**Work to complete:** If a line in the entries below contains "team", copy it.

Data records

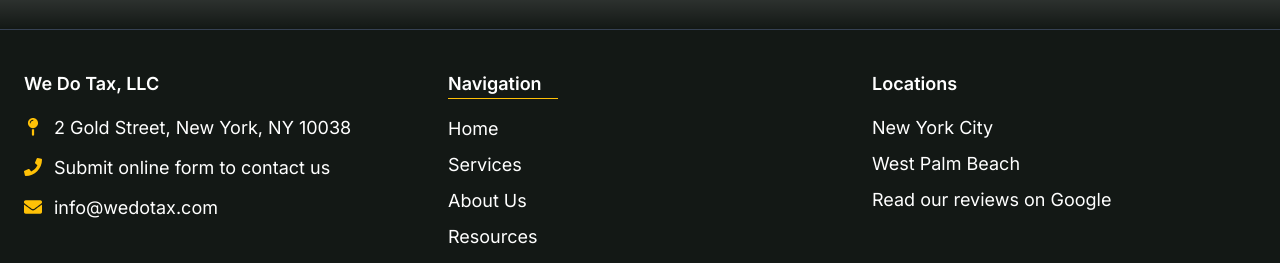
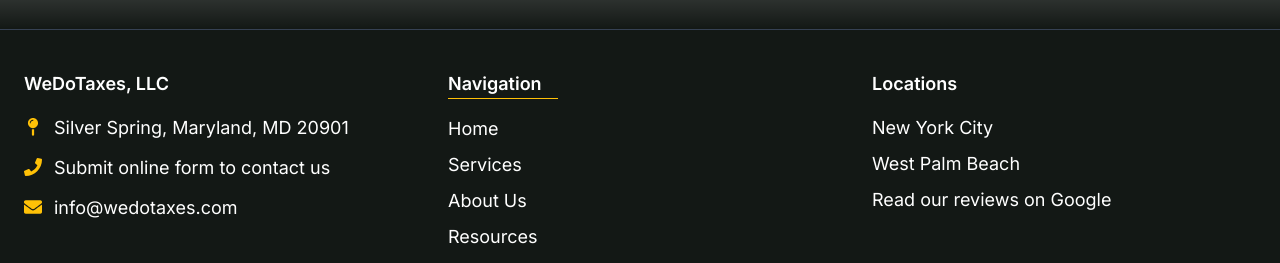
Before and after one commit to hamzak106-dev/we-do-tax, a Next.js app: page /Business in a window 1280 px wide. Shown: the part 3376-3639 px from the top of the page. Built offline with nearby package versions, Linux system fonts and the light colour scheme.

Commit message:
some ui changes

```diff
--- a/src/app/Contact-us/page.tsx
+++ b/src/app/Contact-us/page.tsx
@@ -59,7 +59,7 @@
         <div className="relative z-10">
           <div className="flex flex-col items-center justify-center h-64">
             <h2 className="text-[#ffc107] text-lg font-extrabold mb-2 mt-8 uppercase tracking-wide text-center">
-              CONTACT We Do Tax
+              CONTACT WeDoTaxes
             </h2>
             <h1 className="text-3xl md:text-4xl font-extrabold text-white text-center mb-4">
               GET EXPERT HELP WITH YOUR TAXES
--- a/src/app/api/contact/route.ts
+++ b/src/app/api/contact/route.ts
@@ -245,7 +245,7 @@
                     <td style="background-color: #0B3D91; padding: 25px; text-align: center;">
                       <div style="color: #ffffff; margin-bottom: 15px;">
                         <strong style="font-size: 16px;">WE DO TAX, LLC</strong><br>
-                        <span style="font-size: 14px; opacity: 0.8;">2 Gold Street, New York, NY 10038</span><br>
+                        <span style="font-size: 14px; opacity: 0.8;">Silver Spring, Maryland, MD 20901</span><br>
                         <span style="font-size: 14px; opacity: 0.8;">info@wedotaxes.co</span>
                       </div>
                       <div style="border-top: 1px solid rgba(255, 255, 255, 0.2); padding-top: 15px;">
--- a/src/app/email-template.html
+++ b/src/app/email-template.html
@@ -87,7 +87,7 @@
             <td style="background-color: #0B3D91; padding: 25px; text-align: center;">
               <div style="color: #ffffff; margin-bottom: 15px;">
                 <strong style="font-size: 16px;">WE DO TAX, LLC</strong><br>
-                <span style="font-size: 14px; opacity: 0.8;">2 Gold Street, New York, NY 10038</span><br>
+                <span style="font-size: 14px; opacity: 0.8;">Silver Spring, Maryland, MD 20901</span><br>
                 <span style="font-size: 14px; opacity: 0.8;">info@wedotax.com</span>
               </div>
               <div style="border-top: 1px solid rgba(255, 255, 255, 0.2); padding-top: 15px;">
--- a/src/app/layout.tsx
+++ b/src/app/layout.tsx
@@ -6,8 +6,8 @@
 const inter = Inter({ subsets: ["latin"] });
 
 export const metadata: Metadata = {
-  title: "We Do Tax Admin",
-  description: "Admin portal for We Do Tax",
+  title: "WeDoTaxes",
+  description: "WeDoTaxes",
 };
 
 export default function RootLayout({
--- a/src/components/About/About.tsx
+++ b/src/components/About/About.tsx
@@ -58,10 +58,10 @@
         {/* LEFT: About RTD Tax */}
         <div>
           <h2 className="text-3xl md:text-4xl font-bold text-black mb-4">
-            About We Do Tax
+            About WeDoTaxes
           </h2>
           <p className="text-gray-700 leading-relaxed text-[17px] max-w-xl">
-            At WE Do TAXES, we make tax and financial management simple,
+            At WeDoTaxes, we make tax and financial management simple,
             transparent, and stress-free. Our team combines years of experience
             with modern technology to deliver reliable services for individuals,
             freelancers, and businesses nationwide. We operate electronically to
--- a/src/components/Banner/Banner.tsx
+++ b/src/components/Banner/Banner.tsx
@@ -34,7 +34,7 @@
               </div>
               <div className="flex items-center">
                 <div className="text-[#ffc107] mr-3 text-xl">✓</div>
-                <span className="text-[16px]">Expert review by CPA + CFP® credentials</span>
+                <span className="text-[16px]">Expert review by CPA</span>
               </div>
               <div className="flex items-center">
                 <div className="text-[#ffc107] mr-3 text-xl">✓</div>
--- a/src/components/Footer/Footer.tsx
+++ b/src/components/Footer/Footer.tsx
@@ -31,11 +31,11 @@
       <div className="max-w-7xl mx-auto px-6 py-10 grid grid-cols-1 md:grid-cols-3 gap-10 border-t border-gray-700">
         {/* Contact Column */}
         <div>
-          <h3 className="text-lg font-semibold mb-4">We Do Tax, LLC</h3>
+          <h3 className="text-lg font-semibold mb-4">WeDoTaxes, LLC</h3>
           <ul className="space-y-3 text-lg">
             <li className="flex items-start  gap-3">
               <FaMapPin className="text-[#ffc107] mt-1" size={18} />
-              <span>2 Gold Street, New York, NY 10038</span>
+              <span>Silver Spring, Maryland, MD 20901</span>
             </li>
             <li className="flex items-start gap-3">
               <FaPhone className="text-[#ffc107] mt-1" size={18} />
@@ -43,7 +43,9 @@
             </li>
             <li className="flex items-start gap-3">
               <FaEnvelope className="text-[#ffc107] mt-1" size={18} />
-              <span>info@wedotax.com</span>
+              <span>
+                <a href="mailto:info@wedotaxes.com">info@wedotaxes.com</a>
+              </span>
             </li>
           </ul>
         </div>
--- a/src/components/PersonalPage/Footer/PersonalFooter.tsx
+++ b/src/components/PersonalPage/Footer/PersonalFooter.tsx
@@ -8,14 +8,14 @@
         <div className="grid grid-cols-1 md:grid-cols-3 gap-8 pb-6">
           {/* Company Info */}
           <div>
-            <h3 className="text-xl font-bold mb-2">We Do Tax, LLC</h3>
+            <h3 className="text-xl font-bold mb-2">WeDoTaxes, LLC</h3>
             <ul className="space-y-3 text-lg">
               <li className="flex items-center gap-3">
                 <span className="text-[#60C130] text-lg">
                   <FaMapMarkerAlt />
                 </span>
                 <span className="text-lg">
-                  2 GOLD STREET, NEW YORK, NY 10038
+                  Silver Spring, Maryland, MD 20901
                 </span>
               </li>
               <li className="flex items-center gap-3">
@@ -87,7 +87,7 @@
         </div>
       </div>
       <div className="bg-[#232825] text-center text-white text-lg py-2 border-t border-gray-700">
-        &copy; We Do Tax, LLC
+        &copy; WeDoTaxes, LLC
       </div>
     </footer>
   );
--- a/src/components/Resources/Faqs.tsx
+++ b/src/components/Resources/Faqs.tsx
@@ -37,7 +37,7 @@
   },
   {
     id: 2,
-    question: "How Does We Do Tax Ensure The Accuracy Of My Taxes?",
+    question: "How Does WeDoTaxes Ensure The Accuracy Of My Taxes?",
     answer: (
       <span>
         Our team of experienced professionals, led by Andrew Donoghue CPA, CFP®,
@@ -50,7 +50,7 @@
   },
   {
     id: 3,
-    question: "Can We Do Tax Help Me With My Business?",
+    question: "Can WeDoTaxes Help Me With My Business?",
     answer: (
       <span>
         Yes! We offer a range of services for businesses, including entity
--- a/src/components/Testnomials/Testimonials.tsx
+++ b/src/components/Testnomials/Testimonials.tsx
@@ -14,7 +14,7 @@
     role: "Small Business Owner",
     image: "https://randomuser.me/api/portraits/women/1.jpg",
     rating: 5,
-    text: "We Do Tax has been a game-changer for my business. Their expertise in tax planning saved me thousands last year. The team is professional, responsive, and truly cares about their clients.",
+    text: "WeDoTaxes has been a game-changer for my business. Their expertise in tax planning saved me thousands last year. The team is professional, responsive, and truly cares about their clients.",
   },
   {
     id: 2,
@@ -22,7 +22,7 @@
     role: "Tech Entrepreneur",
     image: "https://randomuser.me/api/portraits/men/2.jpg",
     rating: 5,
-    text: "I&apos;ve worked with many tax professionals, but We Do Tax stands out. Their innovative approach to tax strategy and attention to detail is unmatched. Highly recommended!",
+    text: "I&apos;ve worked with many tax professionals, but WeDoTaxes stands out. Their innovative approach to tax strategy and attention to detail is unmatched. Highly recommended!",
   },
   {
     id: 3,
@@ -30,7 +30,7 @@
     role: "Freelance Designer",
     image: "https://randomuser.me/api/portraits/women/3.jpg",
     rating: 5,
-    text: "As a freelancer, tax season used to be stressful. We Do Tax made it simple and straightforward. Their team guided me through every step with patience and expertise.",
+    text: "As a freelancer, tax season used to be stressful. WeDoTaxes made it simple and straightforward. Their team guided me through every step with patience and expertise.",
   },
   {
     id: 4,
@@ -38,7 +38,7 @@
     role: "Real Estate Investor",
     image: "https://randomuser.me/api/portraits/men/4.jpg",
     rating: 5,
-    text: "The tax strategies provided by We Do Tax have been invaluable for my real estate investments. Their knowledge of tax laws and dedication to client success is impressive.",
+    text: "The tax strategies provided by WeDoTaxes have been invaluable for my real estate investments. Their knowledge of tax laws and dedication to client success is impressive.",
   },
 ];
 
@@ -89,7 +89,7 @@
           </h2>
           <p className="text-gray-600 max-w-2xl text-lg mx-auto">
             Don&apos;t just take our word for it - hear from some of our
-            satisfied clients about their experience with We Do Tax.
+            satisfied clients about their experience with WeDoTaxes.
           </p>
         </motion.div>
 
```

**Reply:**
             transparent, and stress-free. Our team combines years of experience
         Our team of experienced professionals, led by Andrew Donoghue CPA, CFP®,
-    text: "We Do Tax has been a game-changer for my business. Their expertise in tax planning saved me thousands last year. The team is professional, responsive, and truly cares about their clients.",
+    text: "WeDoTaxes has been a game-changer for my business. Their expertise in tax planning saved me thousands last year. The team is professional, responsive, and truly cares about their clients.",
-    text: "As a freelancer, tax season used to be stressful. We Do Tax made it simple and straightforward. Their team guided me through every step with patience and expertise.",
+    text: "As a freelancer, tax season used to be stressful. WeDoTaxes made it simple and straightforward. Their team guided me through every step with patience and expertise.",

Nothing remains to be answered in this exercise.